### INPUT:

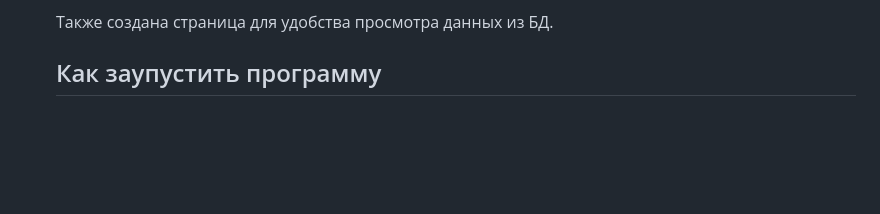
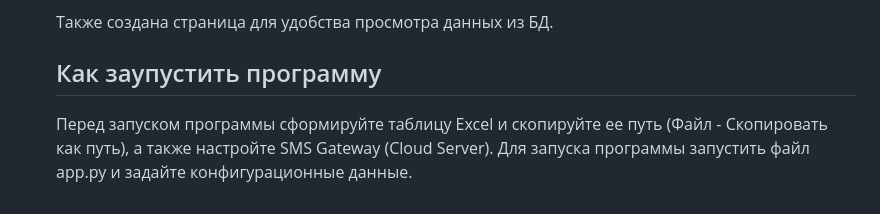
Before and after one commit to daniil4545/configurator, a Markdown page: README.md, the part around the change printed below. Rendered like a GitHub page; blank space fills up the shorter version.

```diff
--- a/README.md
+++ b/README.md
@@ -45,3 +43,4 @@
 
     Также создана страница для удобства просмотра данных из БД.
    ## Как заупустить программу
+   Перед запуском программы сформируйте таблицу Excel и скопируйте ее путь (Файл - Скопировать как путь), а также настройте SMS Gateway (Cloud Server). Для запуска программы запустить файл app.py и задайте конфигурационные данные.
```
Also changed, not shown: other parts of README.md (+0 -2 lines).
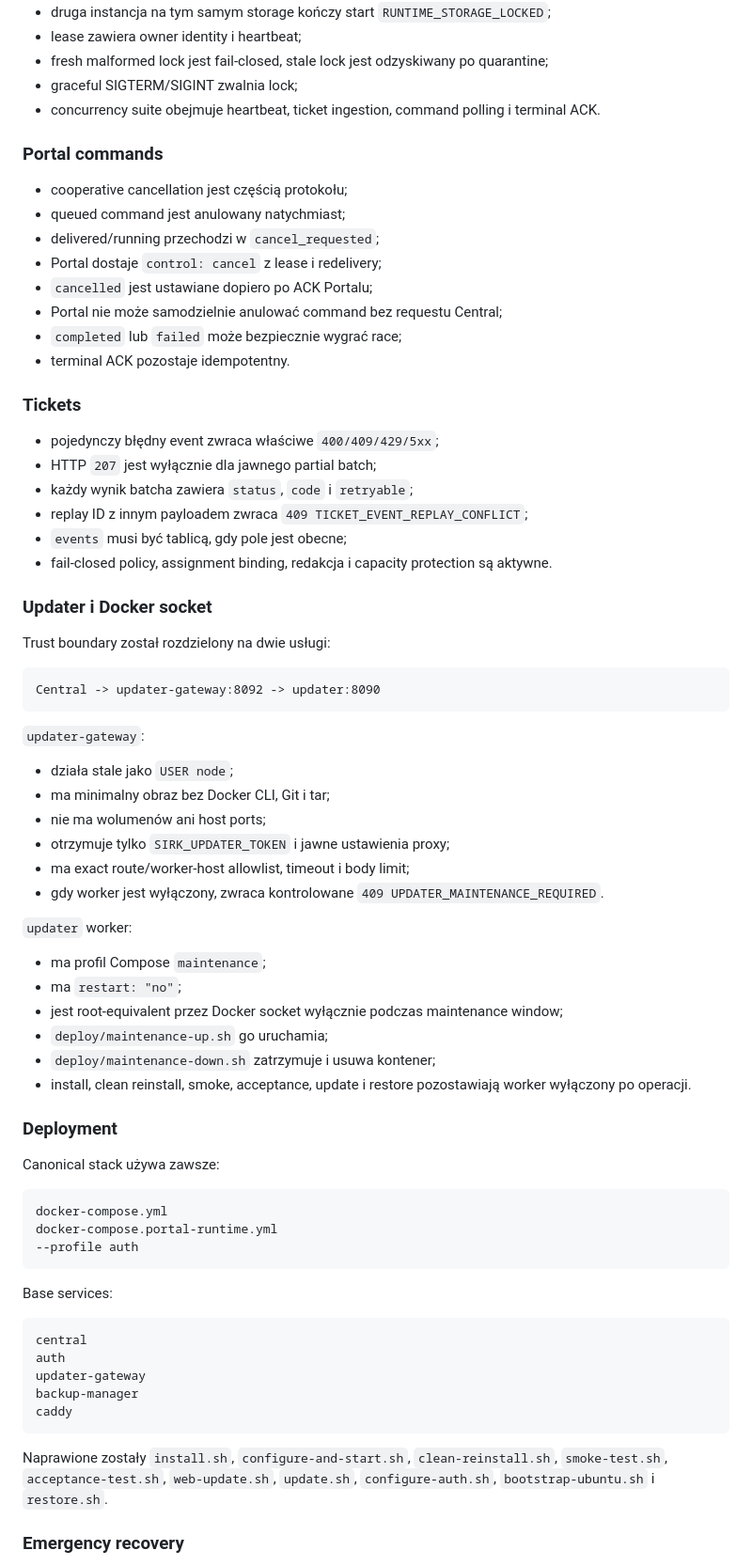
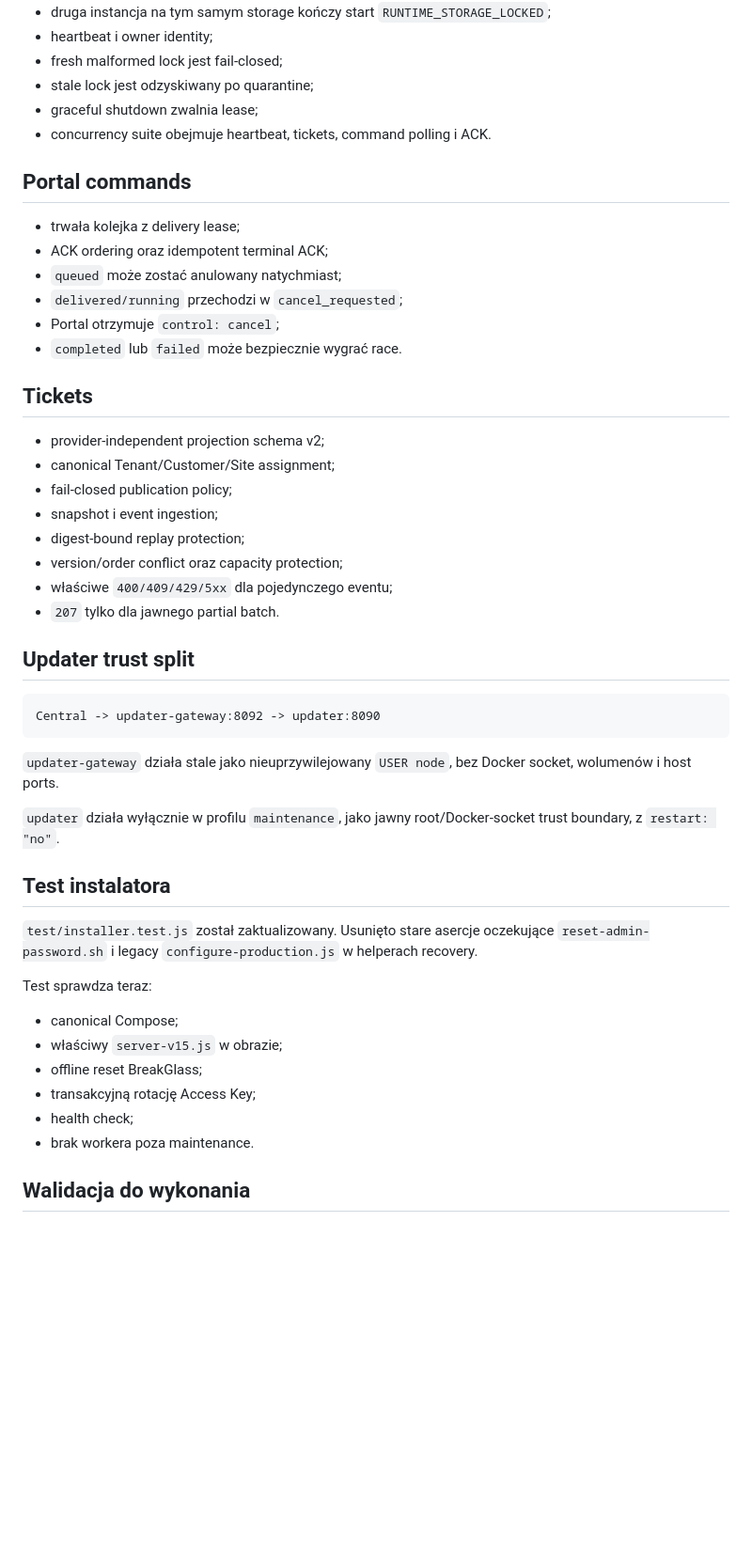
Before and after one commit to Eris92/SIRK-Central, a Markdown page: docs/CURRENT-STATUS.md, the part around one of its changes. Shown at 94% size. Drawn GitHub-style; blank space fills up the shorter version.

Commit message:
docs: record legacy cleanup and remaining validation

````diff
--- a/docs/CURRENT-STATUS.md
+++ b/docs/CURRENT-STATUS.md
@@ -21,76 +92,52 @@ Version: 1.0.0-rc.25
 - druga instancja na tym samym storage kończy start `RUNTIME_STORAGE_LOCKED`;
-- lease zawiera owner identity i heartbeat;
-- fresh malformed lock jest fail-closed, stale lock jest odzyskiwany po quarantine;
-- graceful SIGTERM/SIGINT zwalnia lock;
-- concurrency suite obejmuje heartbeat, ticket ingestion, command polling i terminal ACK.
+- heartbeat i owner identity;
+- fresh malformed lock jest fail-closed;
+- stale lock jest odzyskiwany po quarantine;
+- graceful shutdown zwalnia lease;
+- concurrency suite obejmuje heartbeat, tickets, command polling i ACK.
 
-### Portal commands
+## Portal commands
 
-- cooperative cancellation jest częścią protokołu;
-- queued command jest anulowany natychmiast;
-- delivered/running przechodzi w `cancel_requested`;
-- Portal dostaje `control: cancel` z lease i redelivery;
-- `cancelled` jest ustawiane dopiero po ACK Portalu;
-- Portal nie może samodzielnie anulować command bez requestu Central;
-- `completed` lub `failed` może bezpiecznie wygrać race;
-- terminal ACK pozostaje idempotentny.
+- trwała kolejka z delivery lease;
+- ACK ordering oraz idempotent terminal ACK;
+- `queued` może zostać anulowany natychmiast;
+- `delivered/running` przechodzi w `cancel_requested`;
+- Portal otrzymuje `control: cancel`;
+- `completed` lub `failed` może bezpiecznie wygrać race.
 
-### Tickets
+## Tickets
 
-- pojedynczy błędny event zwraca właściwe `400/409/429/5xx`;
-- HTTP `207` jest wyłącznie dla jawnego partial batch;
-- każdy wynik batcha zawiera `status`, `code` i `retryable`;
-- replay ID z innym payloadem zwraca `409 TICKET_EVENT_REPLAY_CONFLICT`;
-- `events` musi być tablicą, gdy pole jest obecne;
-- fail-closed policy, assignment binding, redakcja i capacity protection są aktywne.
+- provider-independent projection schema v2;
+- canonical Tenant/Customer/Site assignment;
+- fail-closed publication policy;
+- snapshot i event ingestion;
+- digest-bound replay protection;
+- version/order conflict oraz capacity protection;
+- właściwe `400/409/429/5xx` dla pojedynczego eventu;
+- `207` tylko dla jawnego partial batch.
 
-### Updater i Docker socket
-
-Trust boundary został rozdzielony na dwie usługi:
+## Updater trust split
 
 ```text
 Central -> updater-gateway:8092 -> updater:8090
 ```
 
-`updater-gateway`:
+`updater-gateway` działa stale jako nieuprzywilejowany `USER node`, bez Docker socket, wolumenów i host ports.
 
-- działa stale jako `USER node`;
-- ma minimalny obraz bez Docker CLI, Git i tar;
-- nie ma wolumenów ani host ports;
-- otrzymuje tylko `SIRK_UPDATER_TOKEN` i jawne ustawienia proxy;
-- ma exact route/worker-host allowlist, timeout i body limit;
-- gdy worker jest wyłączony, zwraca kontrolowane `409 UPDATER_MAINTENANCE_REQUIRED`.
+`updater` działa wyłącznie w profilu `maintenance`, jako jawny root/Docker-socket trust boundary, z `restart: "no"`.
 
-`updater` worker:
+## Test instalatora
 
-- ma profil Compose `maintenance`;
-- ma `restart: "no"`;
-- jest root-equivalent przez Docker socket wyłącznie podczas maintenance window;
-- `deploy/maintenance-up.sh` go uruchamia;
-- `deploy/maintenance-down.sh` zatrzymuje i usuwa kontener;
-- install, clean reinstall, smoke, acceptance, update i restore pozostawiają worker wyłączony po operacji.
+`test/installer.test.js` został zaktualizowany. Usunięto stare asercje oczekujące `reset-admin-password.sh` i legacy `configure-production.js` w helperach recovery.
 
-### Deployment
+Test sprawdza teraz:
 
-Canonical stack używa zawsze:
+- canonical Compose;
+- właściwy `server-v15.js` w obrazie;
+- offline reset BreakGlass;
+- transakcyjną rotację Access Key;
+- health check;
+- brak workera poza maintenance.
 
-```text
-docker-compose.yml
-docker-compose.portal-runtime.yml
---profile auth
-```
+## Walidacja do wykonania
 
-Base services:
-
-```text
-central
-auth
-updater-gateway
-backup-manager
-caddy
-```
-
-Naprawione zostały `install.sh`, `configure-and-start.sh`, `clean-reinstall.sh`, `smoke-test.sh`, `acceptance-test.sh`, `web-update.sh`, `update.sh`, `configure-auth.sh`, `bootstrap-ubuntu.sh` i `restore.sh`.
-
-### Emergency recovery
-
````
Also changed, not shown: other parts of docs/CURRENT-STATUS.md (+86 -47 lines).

### TASK TO COMPLETE:
Copy the records above from the first line through the line containing "Also changed, not shown: other parts of README.md", both included, and leave out any pictures.

### OUTPUT FOR THIS TASK:
Before and after one commit to daniil4545/configurator, a Markdown page: README.md, the part around the change printed below. Rendered like a GitHub page; blank space fills up the shorter version.

```diff
--- a/README.md
+++ b/README.md
@@ -45,3 +43,4 @@
 
     Также создана страница для удобства просмотра данных из БД.
    ## Как заупустить программу
+   Перед запуском программы сформируйте таблицу Excel и скопируйте ее путь (Файл - Скопировать как путь), а также настройте SMS Gateway (Cloud Server). Для запуска программы запустить файл app.py и задайте конфигурационные данные.
```
Also changed, not shown: other parts of README.md (+0 -2 lines).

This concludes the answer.